Gavin Darby, chief executive, said that the company was facing “significant” commodity costs, which were hitting the price of ingredients needed for its cakes and sauces.
Premier Foods posted a 1pc fall in group sales for the 13 weeks to the end of the year, despite a 4.5pc lift in sales during December. It sold 216 million Mr Kipling mince pies during the year.
The company dampened hopes of a near-term boost by cautioning that it expects sales for the full year to be below expectations as the trading environment remains “challenging”, raising analyst fears about the strength of Premier Foods’ brands.
Mr Darby had previously argued that Premier Foods was better protected than its multinational food rivals, such as Unilever, because it manufactured all its products in the UK and paid for 89pc of goods in sterling.
However, he said that rising global commodity costs have been “exacerbated by the devaluation of the pound.”
Mr Darby confirmed that the commodity pressures meant that Premier Foods would have to raise prices.
“We have been very clear that this will be material and will impact our prices in the UK by the mid-single digits,” the food boss said.
It means that Mr Kipling fondant fancies, Bisto gravy, Ambrosia custard and Sharwoods sauces will join Marmite, Walkers crisps, Birds Eye fish fingers, and Cadbury Freddo bars in becoming more expensive as inflation is passed on to consumers. Other food rivals, like Mondelez maker Toblerone, Quality Street maker Nestlé and Maltesers maker Mars, have resorted to so-called ‘shrinkflation’ – reducing the size of the product but keeping the price the same.
Compared to its larger food rivals, which generate a large chunk of revenues overseas, meaning they have a cushion against falls in the pound, Premier Foods only generates 5pc of sales internationally. These rose by 15pc during the quarter.
The Premier Foods boss also said that the company was hoping to protect its profitability with a £10m cost saving programme that would include merging its two grocery and desserts distribution divisions. Mr Darby said that the company would be consulting with staff about potential redundancies.
“Today’s update represents a material increase in our concerns surrounding Premier Foods’ ability to recover from its long-standing ‘zombie’ status,” said Darren Shirley at Shore Capital.

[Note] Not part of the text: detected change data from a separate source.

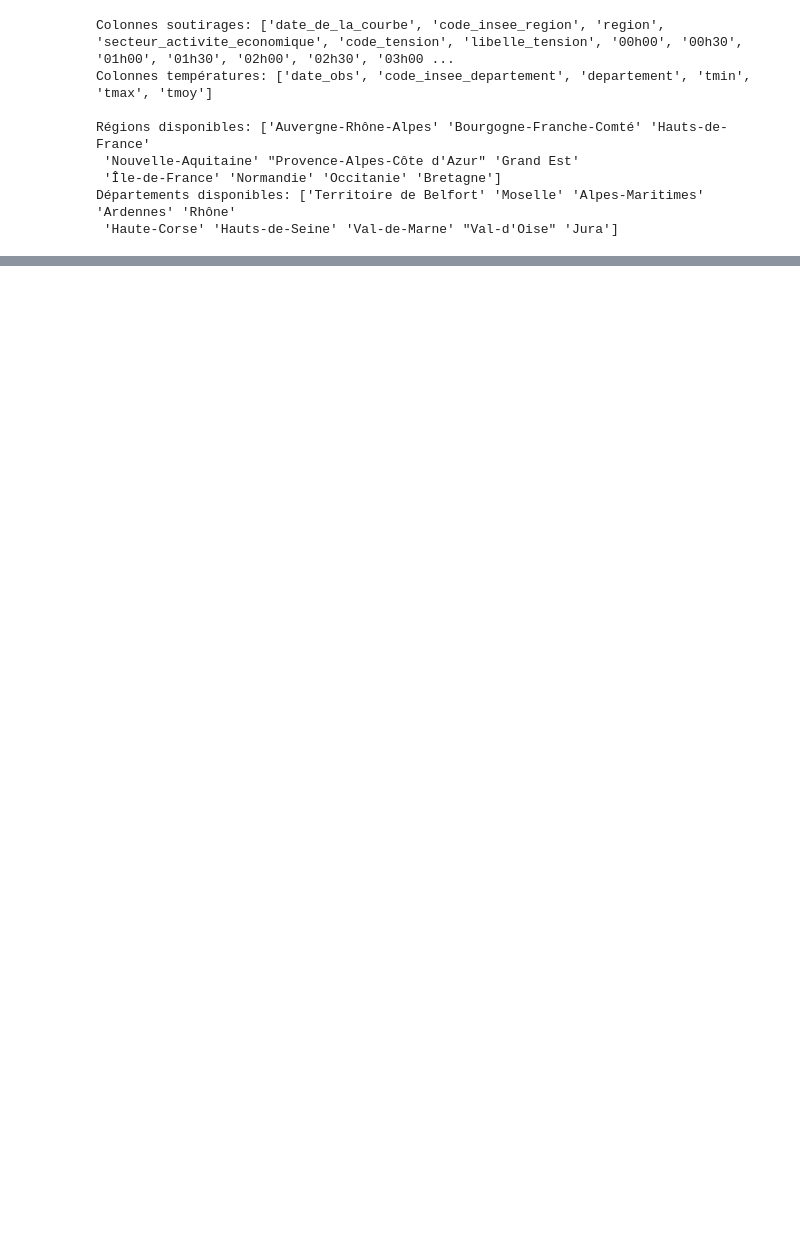
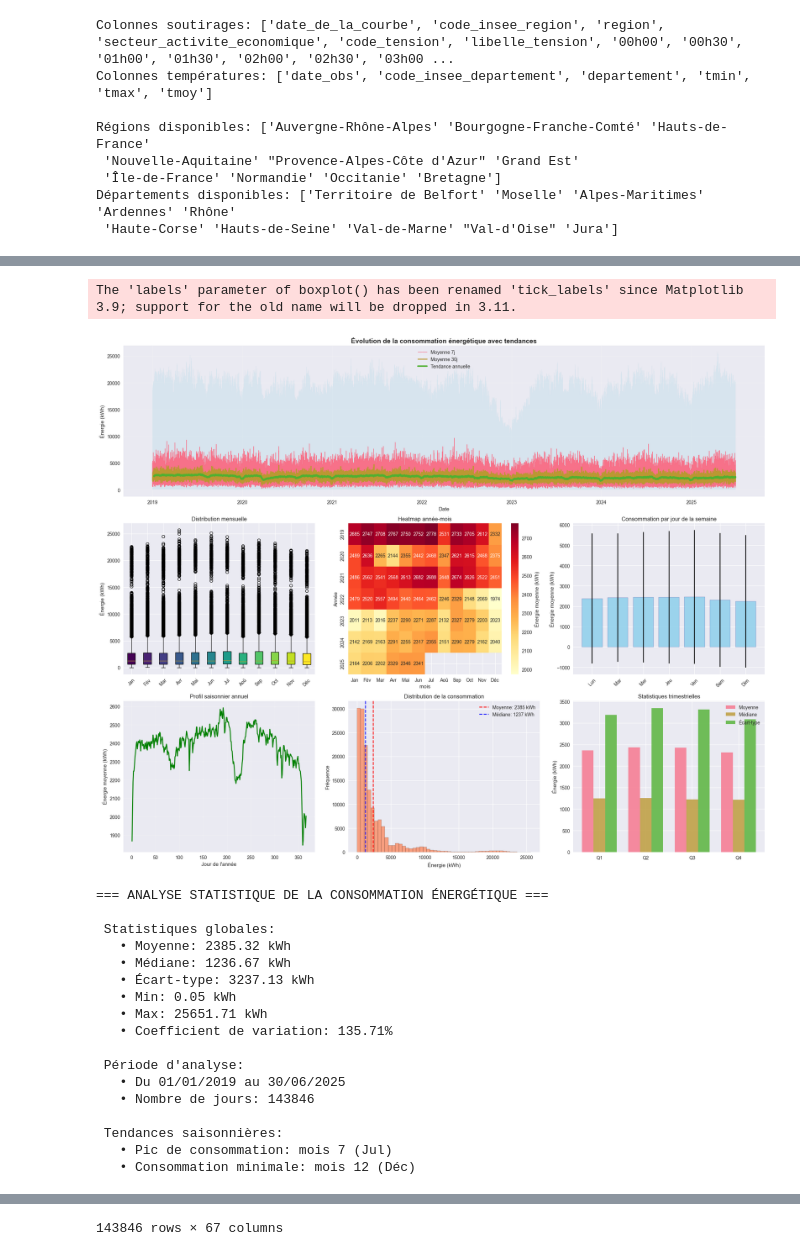
Before and after one commit to KADA-SEDODE/multi-region-energy-prediction, a Jupyter notebook: notebooks/01_exploration.ipynb, the cells around one changed output, grey strips where cells are left out. Drawn from its saved outputs; the diff is of its cells as text; code cells hidden in the pictures; blank space fills up the shorter version.

```diff
--- a/notebooks/01_exploration.ipynb
+++ b/notebooks/01_exploration.ipynb
@@ -51,0 +289,23 @@ Départements disponibles: ['Territoire de Belfort' 'Moselle' 'Alpes-Maritimes'
+# %%
+df = prepare_energy_data(soutirages)
+create_comprehensive_energy_analysis(df)
+# %% [output]
+The 'labels' parameter of boxplot() has been renamed 'tick_labels' since Matplotlib 3.9; support for the old name will be dropped in 3.11.
+[figure, added]
+=== ANALYSE STATISTIQUE DE LA CONSOMMATION ÉNERGÉTIQUE ===
+
+ Statistiques globales:
+   • Moyenne: 2385.32 kWh
+   • Médiane: 1236.67 kWh
+   • Écart-type: 3237.13 kWh
+   • Min: 0.05 kWh
+   • Max: 25651.71 kWh
+   • Coefficient de variation: 135.71%
+
+ Période d'analyse:
+   • Du 01/01/2019 au 30/06/2025
+   • Nombre de jours: 143846
+
+ Tendances saisonnières:
+   • Pic de consommation: mois 7 (Jul)
+   • Consommation minimale: mois 12 (Déc)
@@ -51,0 +324 @@ Départements disponibles: ['Territoire de Belfort' 'Moselle' 'Alpes-Maritimes'
+143846 rows × 67 columns
```
Also changed, not shown: parts of 30 cells of this notebook.
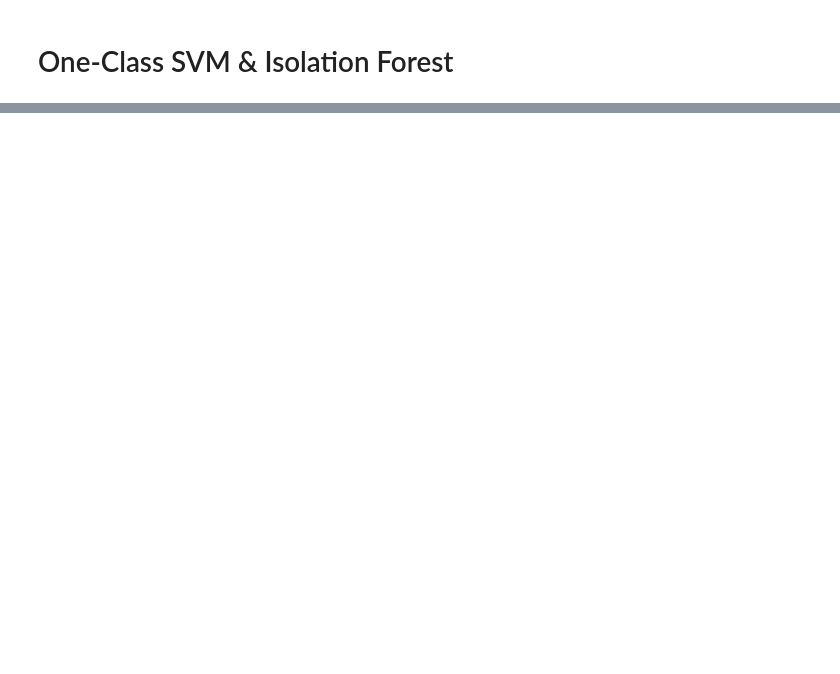
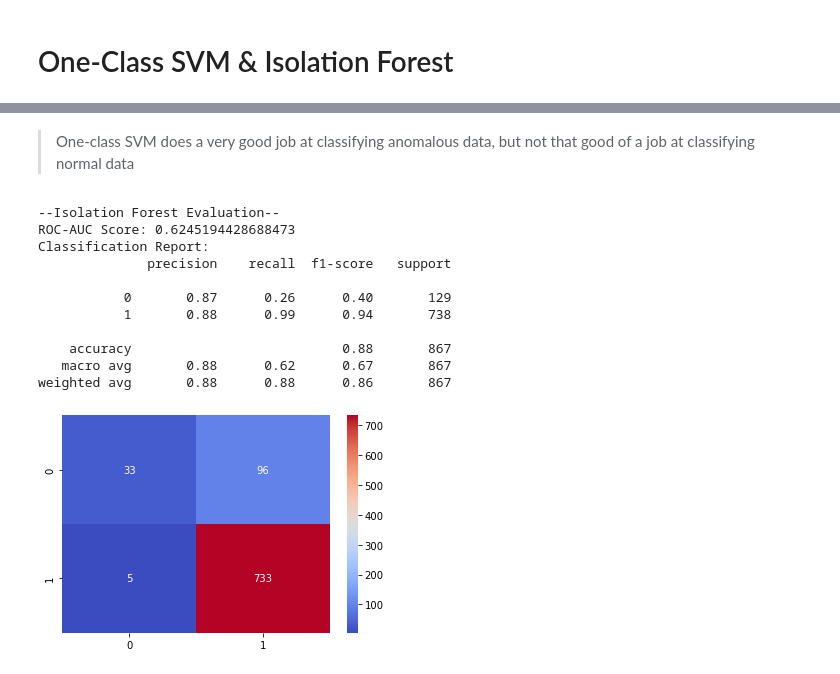
Before and after one commit to nsuttora/Anomaly-Detection-Numerical-LinAlg-for-Big-Data, a Jupyter notebook: oneclass-svm_&_isoforest.ipynb, the cells around one changed output, grey strips where cells are left out. Drawn from its saved outputs; the diff is of its cells as text; code cells hidden in the pictures; blank space fills up the shorter version.

```diff
--- a/oneclass-svm_&_isoforest.ipynb
+++ b/oneclass-svm_&_isoforest.ipynb
@@ -99,0 +182,22 @@ iso_forest.fit(train_dataset)
+# %% [markdown]
+> One-class SVM does a very good job at classifying anomalous data, but not that good of a job at classifying normal data
+# %%
+print('--Isolation Forest Evaluation--')
+print('ROC-AUC Score:', roc_auc_score(actual_class, iso_forest_preds))
+print('Classification Report:')
+print(classification_report(actual_class, iso_forest_preds))
+sns.heatmap(confusion_matrix(actual_class, iso_forest_preds), annot=True, fmt = '2.0f', cmap='coolwarm')
+plt.show()
+# %% [output]
+--Isolation Forest Evaluation--
+ROC-AUC Score: 0.6245194428688473
+Classification Report:
+              precision    recall  f1-score   support
+
+           0       0.87      0.26      0.40       129
+           1       0.88      0.99      0.94       738
+
+    accuracy                           0.88       867
+   macro avg       0.88      0.62      0.67       867
+weighted avg       0.88      0.88      0.86       867
+[figure, added]
```
Also changed, not shown: parts of 15 cells of this notebook.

“Such sustained weak trading leads to increasing concerns around the growth credentials of Premier Foods’ categories and the strength of the group’s brands within the categories… whilst management has delivered a range of innovation across its brands, which we applaud, such actions have singularly failed to gain traction with consumers.”